Produce a verbatim copy of the data below that contains no pictures.
*** Opening DATA PROVIDED ***
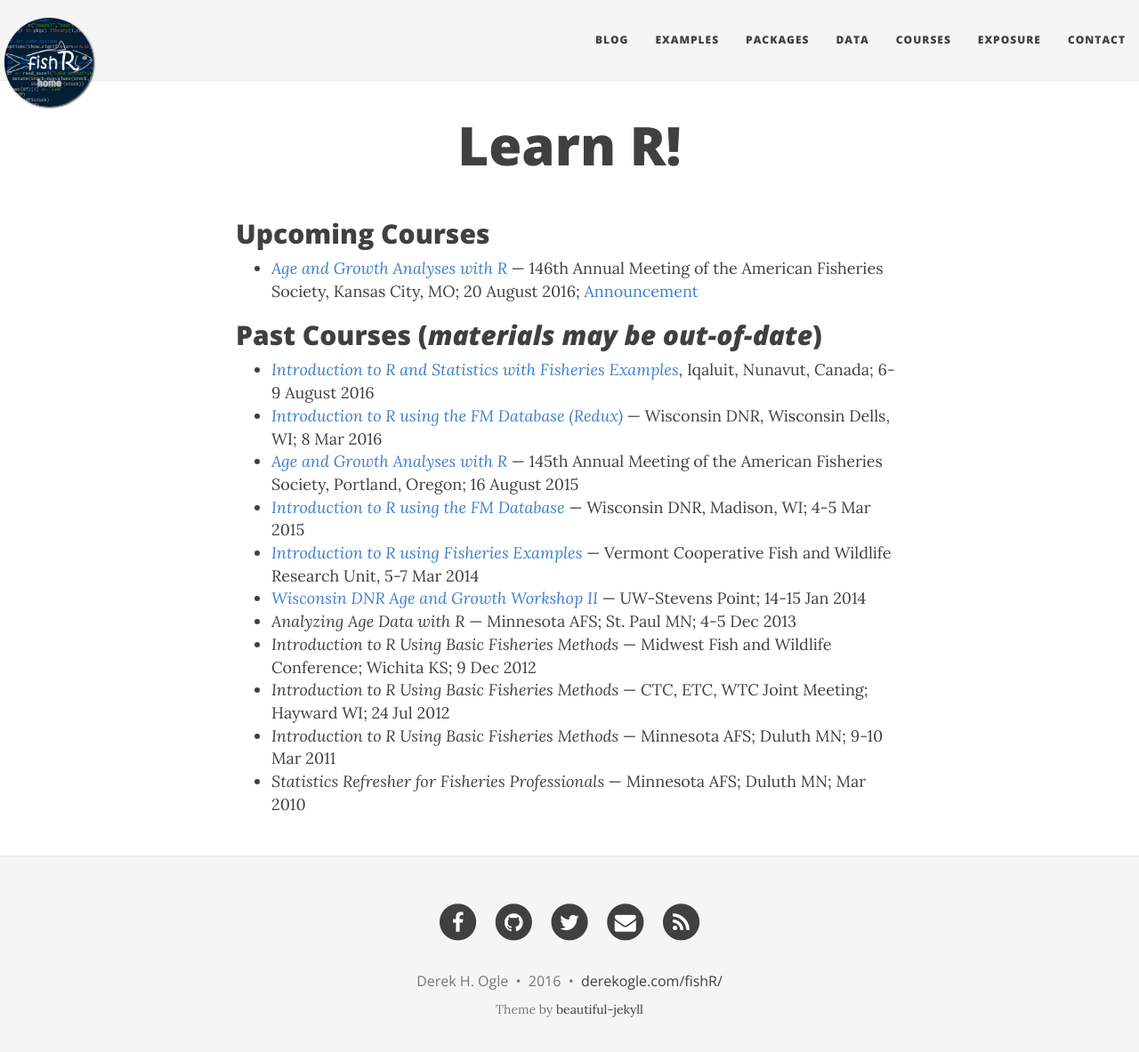
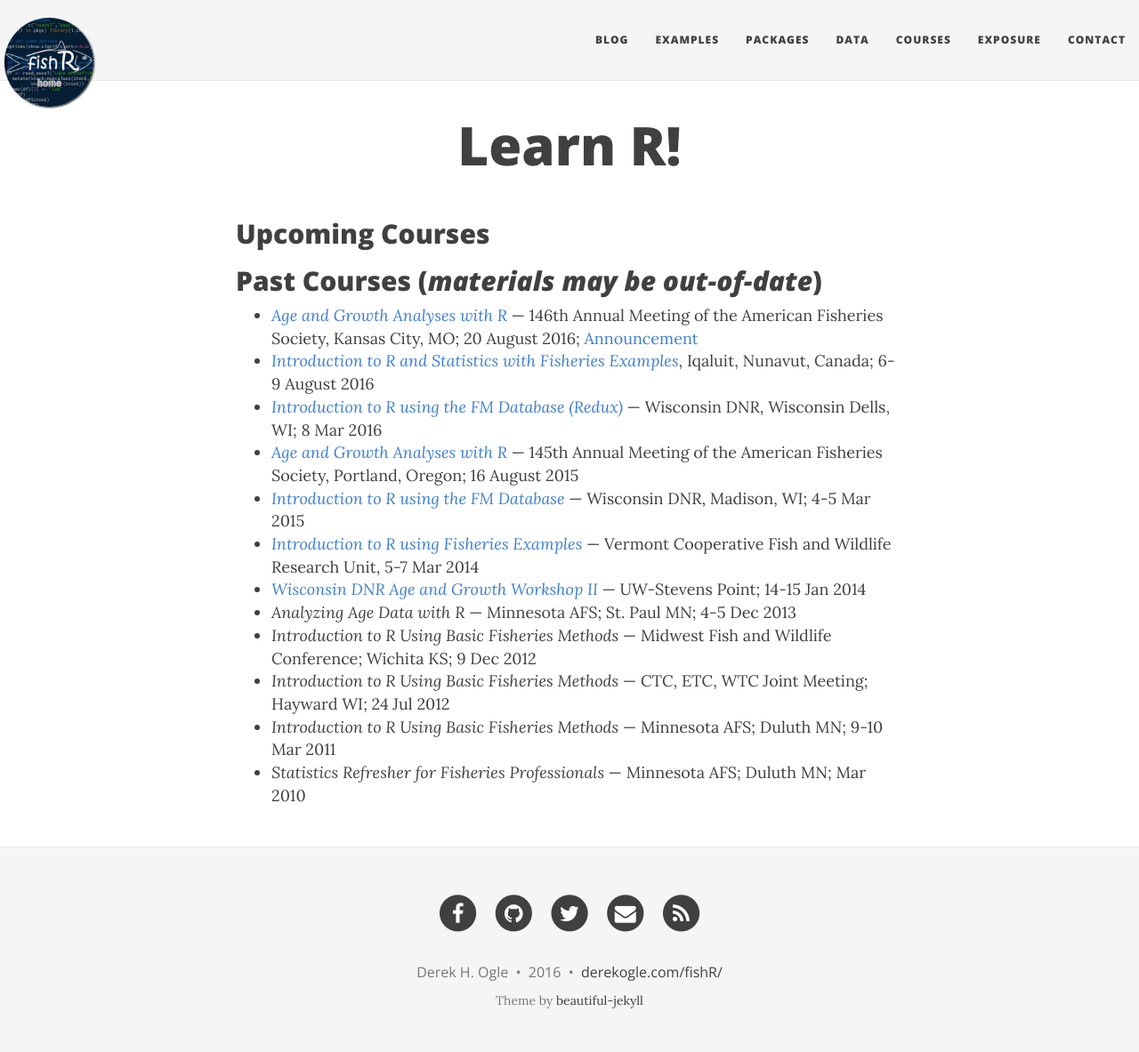
Before and after one commit to droglenc/fishR, a Jekyll site: the page built from courses.md, in a window 1280 px wide and 1196 px high. Shown: the top 1183 px of the window at 89% size. Built offline with Jekyll 4.4.1, drawn with Linux system fonts in a browser that asks for light colours; nearby versions of some CDN libraries.

```diff
--- a/courses.md
+++ b/courses.md
@@ -4,9 +4,9 @@ title: Learn R!
 ---
 
 ## Upcoming Courses
-* [*Age and Growth Analyses with R*](http://derekogle.com/RCourseKC2016/) — 146th Annual Meeting of the American Fisheries Society, Kansas City, MO; 20 August 2016; [Announcement](http://2016.fisheries.org/continuing-education-workshops/)
 
 ## Past Courses (*materials may be out-of-date*)
+* [*Age and Growth Analyses with R*](http://derekogle.com/RCourseKC2016/) — 146th Annual Meeting of the American Fisheries Society, Kansas City, MO; 20 August 2016; [Announcement](http://2016.fisheries.org/continuing-education-workshops/)
 * [*Introduction to R and Statistics with Fisheries Examples*](http://derekogle.com/RcourseNunavut2016/), Iqaluit, Nunavut, Canada; 6-9 August 2016
 * [*Introduction to R using the FM Database (Redux)*](http://derekogle.com/RcourseWiDNR2016/) — Wisconsin DNR, Wisconsin Dells, WI; 8 Mar 2016
 * [*Age and Growth Analyses with R*](http://derekogle.com/RcoursePortland2015/) — 145th Annual Meeting of the American Fisheries Society, Portland, Oregon; 16 August 2015
```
*** Closing DATA PROVIDED ***
(EXPECTED ANSWER):
Before and after one commit to droglenc/fishR, a Jekyll site: the page built from courses.md, in a window 1280 px wide and 1196 px high. Shown: the top 1183 px of the window at 89% size. Built offline with Jekyll 4.4.1, drawn with Linux system fonts in a browser that asks for light colours; nearby versions of some CDN libraries.

```diff
--- a/courses.md
+++ b/courses.md
@@ -4,9 +4,9 @@ title: Learn R!
 ---
 
 ## Upcoming Courses
-* [*Age and Growth Analyses with R*](http://derekogle.com/RCourseKC2016/) — 146th Annual Meeting of the American Fisheries Society, Kansas City, MO; 20 August 2016; [Announcement](http://2016.fisheries.org/continuing-education-workshops/)
 
 ## Past Courses (*materials may be out-of-date*)
+* [*Age and Growth Analyses with R*](http://derekogle.com/RCourseKC2016/) — 146th Annual Meeting of the American Fisheries Society, Kansas City, MO; 20 August 2016; [Announcement](http://2016.fisheries.org/continuing-education-workshops/)
 * [*Introduction to R and Statistics with Fisheries Examples*](http://derekogle.com/RcourseNunavut2016/), Iqaluit, Nunavut, Canada; 6-9 August 2016
 * [*Introduction to R using the FM Database (Redux)*](http://derekogle.com/RcourseWiDNR2016/) — Wisconsin DNR, Wisconsin Dells, WI; 8 Mar 2016
 * [*Age and Growth Analyses with R*](http://derekogle.com/RcoursePortland2015/) — 145th Annual Meeting of the American Fisheries Society, Portland, Oregon; 16 August 2015
```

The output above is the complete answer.